(What is being asked) Take the line with "mode -> scope;" and the rest of the lines after it, to the end of the entries, and restate them exactly.

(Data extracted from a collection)
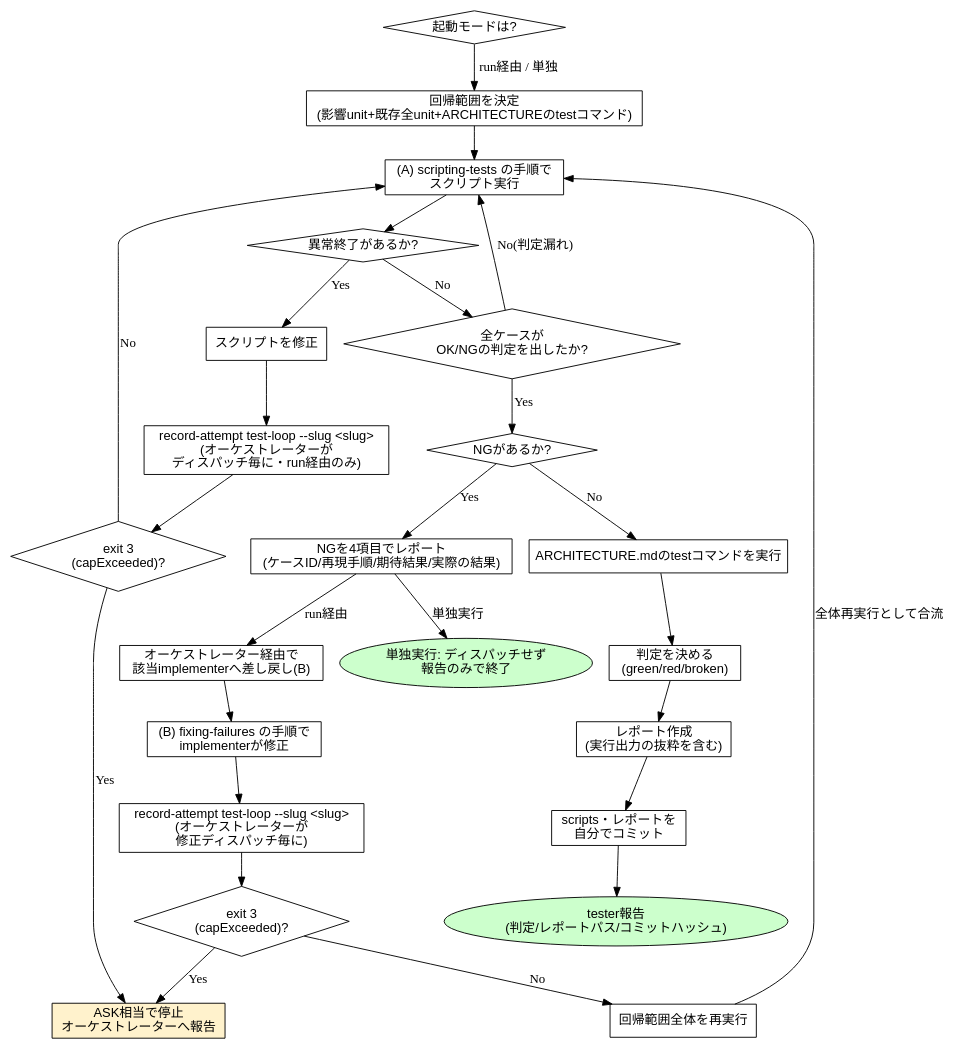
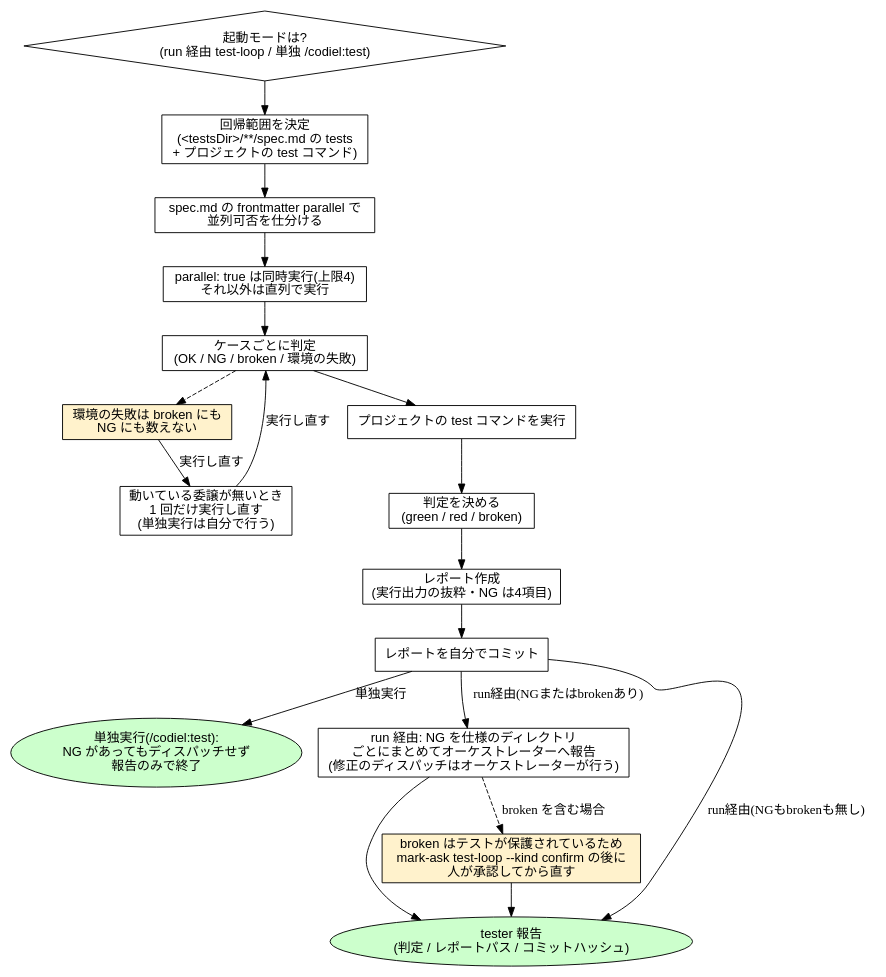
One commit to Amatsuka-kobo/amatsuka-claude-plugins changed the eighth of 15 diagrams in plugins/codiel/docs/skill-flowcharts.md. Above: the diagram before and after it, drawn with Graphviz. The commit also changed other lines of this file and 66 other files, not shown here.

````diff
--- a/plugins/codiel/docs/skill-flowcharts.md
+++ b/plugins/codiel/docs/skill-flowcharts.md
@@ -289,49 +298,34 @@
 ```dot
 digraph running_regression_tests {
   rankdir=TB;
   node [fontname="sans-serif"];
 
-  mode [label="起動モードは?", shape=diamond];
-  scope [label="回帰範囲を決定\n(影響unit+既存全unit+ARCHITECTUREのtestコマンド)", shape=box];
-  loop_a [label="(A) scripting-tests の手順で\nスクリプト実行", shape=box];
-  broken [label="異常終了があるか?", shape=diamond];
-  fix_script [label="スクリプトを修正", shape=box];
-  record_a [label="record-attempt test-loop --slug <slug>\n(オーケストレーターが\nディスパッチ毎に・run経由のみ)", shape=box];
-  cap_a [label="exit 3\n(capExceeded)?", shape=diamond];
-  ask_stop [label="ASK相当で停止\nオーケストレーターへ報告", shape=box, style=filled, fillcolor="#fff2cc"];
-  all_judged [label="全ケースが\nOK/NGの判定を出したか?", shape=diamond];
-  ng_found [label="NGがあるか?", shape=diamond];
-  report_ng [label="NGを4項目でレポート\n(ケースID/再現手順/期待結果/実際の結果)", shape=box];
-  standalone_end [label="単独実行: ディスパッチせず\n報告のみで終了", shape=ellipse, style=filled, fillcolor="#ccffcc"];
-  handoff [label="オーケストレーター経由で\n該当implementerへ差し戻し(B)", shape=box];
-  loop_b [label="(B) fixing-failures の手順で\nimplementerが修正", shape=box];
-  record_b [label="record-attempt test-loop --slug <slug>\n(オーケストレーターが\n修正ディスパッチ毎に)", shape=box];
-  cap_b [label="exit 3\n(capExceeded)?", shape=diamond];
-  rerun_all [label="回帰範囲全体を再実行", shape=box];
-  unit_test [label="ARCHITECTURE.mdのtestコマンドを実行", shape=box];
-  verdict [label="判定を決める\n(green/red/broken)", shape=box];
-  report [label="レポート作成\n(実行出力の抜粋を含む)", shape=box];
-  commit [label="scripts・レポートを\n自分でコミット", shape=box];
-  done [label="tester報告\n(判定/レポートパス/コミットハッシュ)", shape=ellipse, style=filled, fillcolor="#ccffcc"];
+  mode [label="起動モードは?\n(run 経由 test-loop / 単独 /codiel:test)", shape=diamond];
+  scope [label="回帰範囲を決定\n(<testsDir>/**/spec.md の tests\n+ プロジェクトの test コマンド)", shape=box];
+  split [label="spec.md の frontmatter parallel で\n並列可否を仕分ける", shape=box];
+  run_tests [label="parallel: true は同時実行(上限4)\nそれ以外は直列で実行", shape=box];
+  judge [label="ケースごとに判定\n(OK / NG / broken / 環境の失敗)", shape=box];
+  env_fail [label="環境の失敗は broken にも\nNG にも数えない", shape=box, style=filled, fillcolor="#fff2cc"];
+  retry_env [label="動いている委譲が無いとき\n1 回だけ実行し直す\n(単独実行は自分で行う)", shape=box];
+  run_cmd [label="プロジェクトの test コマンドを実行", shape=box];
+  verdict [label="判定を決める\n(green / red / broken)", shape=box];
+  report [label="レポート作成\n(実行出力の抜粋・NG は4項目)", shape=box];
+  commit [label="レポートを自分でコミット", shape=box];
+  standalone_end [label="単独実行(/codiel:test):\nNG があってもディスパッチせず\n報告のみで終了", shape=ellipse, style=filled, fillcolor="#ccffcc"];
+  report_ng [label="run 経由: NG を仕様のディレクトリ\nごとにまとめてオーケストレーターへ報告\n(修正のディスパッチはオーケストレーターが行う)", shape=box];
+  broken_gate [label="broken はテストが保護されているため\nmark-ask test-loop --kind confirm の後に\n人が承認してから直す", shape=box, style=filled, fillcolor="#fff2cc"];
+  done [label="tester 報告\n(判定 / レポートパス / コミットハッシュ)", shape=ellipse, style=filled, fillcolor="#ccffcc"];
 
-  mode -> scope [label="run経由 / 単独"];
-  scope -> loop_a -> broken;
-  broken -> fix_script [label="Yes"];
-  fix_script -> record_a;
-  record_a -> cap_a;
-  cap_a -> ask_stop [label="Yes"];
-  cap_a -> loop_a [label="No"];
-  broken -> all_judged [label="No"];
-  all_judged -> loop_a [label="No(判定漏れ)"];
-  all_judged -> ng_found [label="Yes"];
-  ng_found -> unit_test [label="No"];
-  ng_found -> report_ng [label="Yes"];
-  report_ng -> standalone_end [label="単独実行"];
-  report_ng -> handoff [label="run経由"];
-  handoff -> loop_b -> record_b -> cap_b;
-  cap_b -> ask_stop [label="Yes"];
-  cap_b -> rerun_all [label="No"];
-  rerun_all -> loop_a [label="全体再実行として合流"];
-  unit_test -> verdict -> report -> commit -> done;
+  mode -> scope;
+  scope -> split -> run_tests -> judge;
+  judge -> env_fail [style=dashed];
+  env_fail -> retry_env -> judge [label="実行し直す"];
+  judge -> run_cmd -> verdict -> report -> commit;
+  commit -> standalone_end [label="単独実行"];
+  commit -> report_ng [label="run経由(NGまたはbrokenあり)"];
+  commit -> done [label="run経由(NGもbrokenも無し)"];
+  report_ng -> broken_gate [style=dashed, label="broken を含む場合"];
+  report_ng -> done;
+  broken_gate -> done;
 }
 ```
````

(Expected answer)
+  mode -> scope;
+  scope -> split -> run_tests -> judge;
+  judge -> env_fail [style=dashed];
+  env_fail -> retry_env -> judge [label="実行し直す"];
+  judge -> run_cmd -> verdict -> report -> commit;
+  commit -> standalone_end [label="単独実行"];
+  commit -> report_ng [label="run経由(NGまたはbrokenあり)"];
+  commit -> done [label="run経由(NGもbrokenも無し)"];
+  report_ng -> broken_gate [style=dashed, label="broken を含む場合"];
+  report_ng -> done;
+  broken_gate -> done;
 }
 ```
````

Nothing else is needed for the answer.